Thursday, 14 February 2013

Using the Force: Chocolate Truffles

Now I am going to blatantly show off. Look what my husband made me for Valentine's day! 

Chocolate truffles! 

They were presented to me along with a bouquet of flowers and a card from my children in a specially made box. (Cute or what?!)

It wasn't a total surprise, as it's hard to make truffles without me noticing. So I did watch Tim making them. 

My husband is one of those annoying  impressive people who can just cook things. I was very impressed by it when we were going out and he was wooing me by making all those delish dinners. 

So this one was also made by 'using the Force' and here is what it boils down to: 

Chocolate truffles
(makes about 20 - don't be fooled by the first photo, those truffles didn't fit in the box)

225g of dark chocolate
225ml of double cream
50g soft unsalted butter
a small pinch of salt (I know. Salt? Apparently it makes it taste better)
2 tsps - vanilla extract
cocoa powder for rolling them in

Melt the chocolate in bain marie (a bowl over steam), add all the other ingredients and mix till smooth. 
Takes no time, so watch out. 
Leave to cool - for a while. 
Then use melon ball or failing that teaspoons and your hands to shape the cooled and hardened ganache into balls.
Roll them in cocoa powder. 

(Now, between you and I, the final result could have been a bit sweeter, but I am from Ukraine and like sweet things)
But the chocs a delicious!
And I am touched. And impressed. 

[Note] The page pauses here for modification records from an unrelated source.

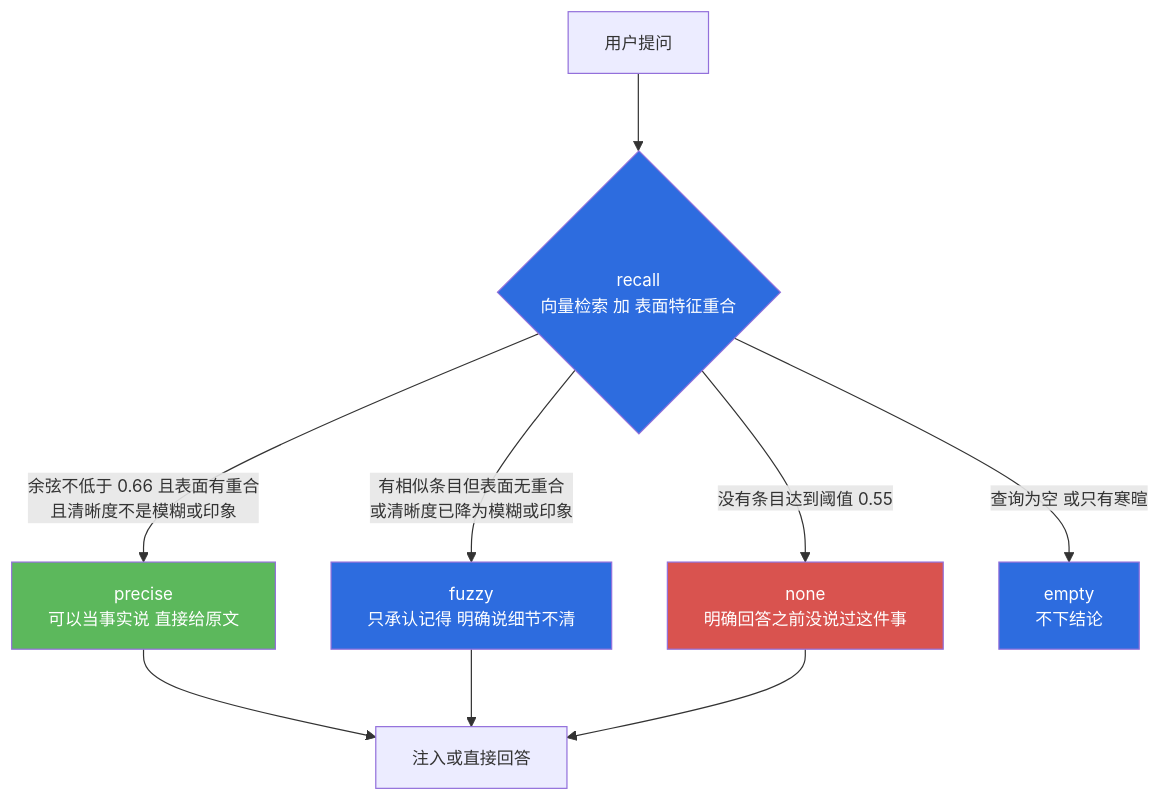
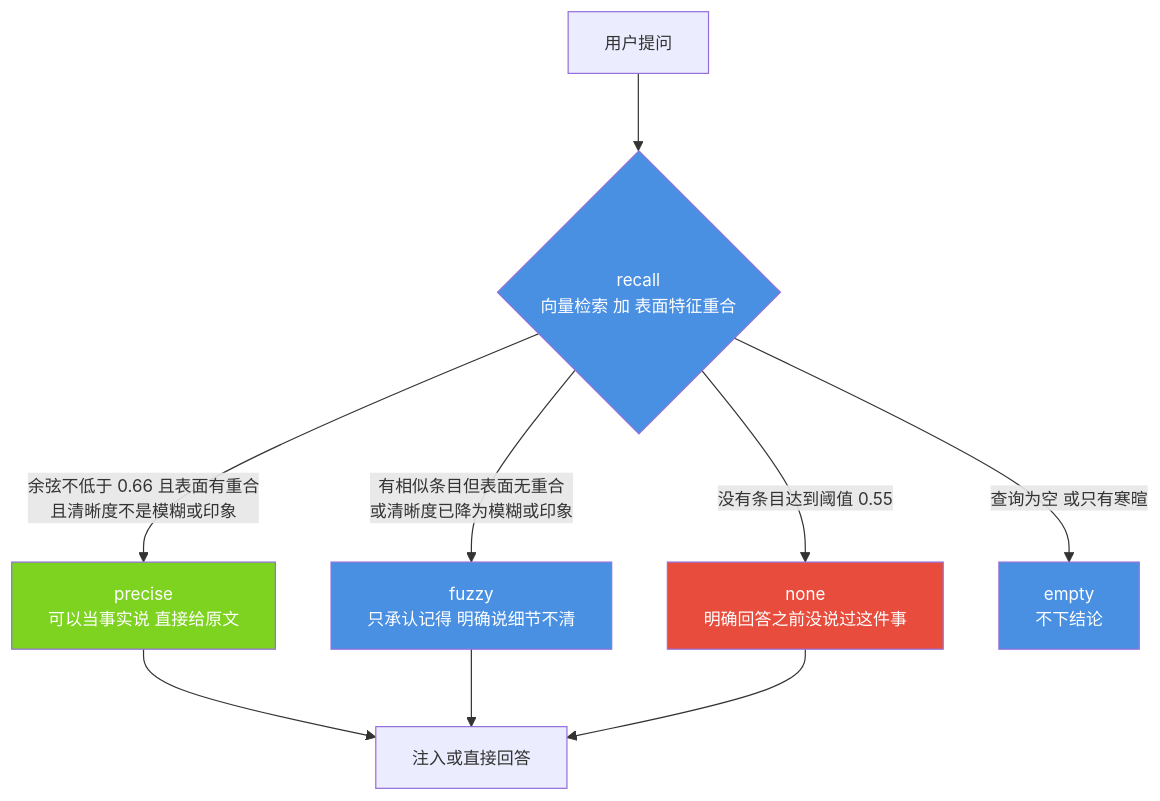
Before and after one commit to jiangchuangege/xiaojiao-harnees: the fourth of 5 diagrams in docs/modules/03-memory-depth.md, drawn with Mermaid. The commit also changed other lines of this file and 32 other files, not shown here.

Commit message:
统一：全仓原理图配色到一套调色板 + 给 12 张灰图补色 + 修正自己会睡那张过期图

````diff
--- a/docs/modules/03-memory-depth.md
+++ b/docs/modules/03-memory-depth.md
@@ -264,18 +264,18 @@
 ```mermaid
 %%{init: {"themeVariables": {"fontSize": "14px"}, "flowchart": {"htmlLabels": true, "wrappingWidth": 340, "nodeSpacing": 46, "rankSpacing": 64, "useMaxWidth": true}}}%%
 flowchart TB
     Q["用户提问"] --> RC{"recall<br/>向量检索 加 表面特征重合"}
     RC -->|"余弦不低于 0.66 且表面有重合<br/>且清晰度不是模糊或印象"| P["precise<br/>可以当事实说 直接给原文"]
     RC -->|"有相似条目但表面无重合<br/>或清晰度已降为模糊或印象"| FZ["fuzzy<br/>只承认记得 明确说细节不清"]
     RC -->|"没有条目达到阈值 0.55"| N["none<br/>明确回答之前没说过这件事"]
     RC -->|"查询为空 或只有寒暄"| EM["empty<br/>不下结论"]
     P --> USE["注入或直接回答"]
     FZ --> USE
     N --> USE
 
-    style RC fill:#2d6cdf,color:#fff
-    style P fill:#5cb85c,color:#fff
-    style FZ fill:#2d6cdf,color:#fff
-    style N fill:#d9534f,color:#fff
-    style EM fill:#2d6cdf,color:#fff
+    style RC fill:#4A90E2,color:#fff
+    style P fill:#7ED321,color:#fff
+    style FZ fill:#4A90E2,color:#fff
+    style N fill:#E74C3C,color:#fff
+    style EM fill:#4A90E2,color:#fff
 ```
````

And amused that I had to listen to the 'Force' leitmotif on youtube as a sign of admiration for my wonderful hubby. Too right I say! 

We will be having a meat free dinner today: cod with something. Tim will be 'using the Force' again. And home made raspberry mojitos

Watch this space. 


  1. Nothing to do with meat or veggies, just a bit of blatant self-promotion :)

  2. Wow, how cool is this?!

    Juliet's work has been longlisted for the Aesthetica Art Prize.

    She 'hacked' into a CCTV camera in a laundrette in the US and took a photo on top of every hour to create a line of 24 images of what happens there.

    Here is how she did it and some more links:

    "So, I suppose you might be wondering how I did this and is it really that easy? Well, yes it is, but first I want to make clear that this 'hacking' doesn't involve breaking code, finding out passwords or accessing secure data, but follows Wikipedia's definition as: "A modification of a program or device to give the user access to features that otherwise were unavailable to them."

    The cameras are accessible because of lax security and all that's needed is a search term in Google as the cameras are easily recognisable by the numbers in the url."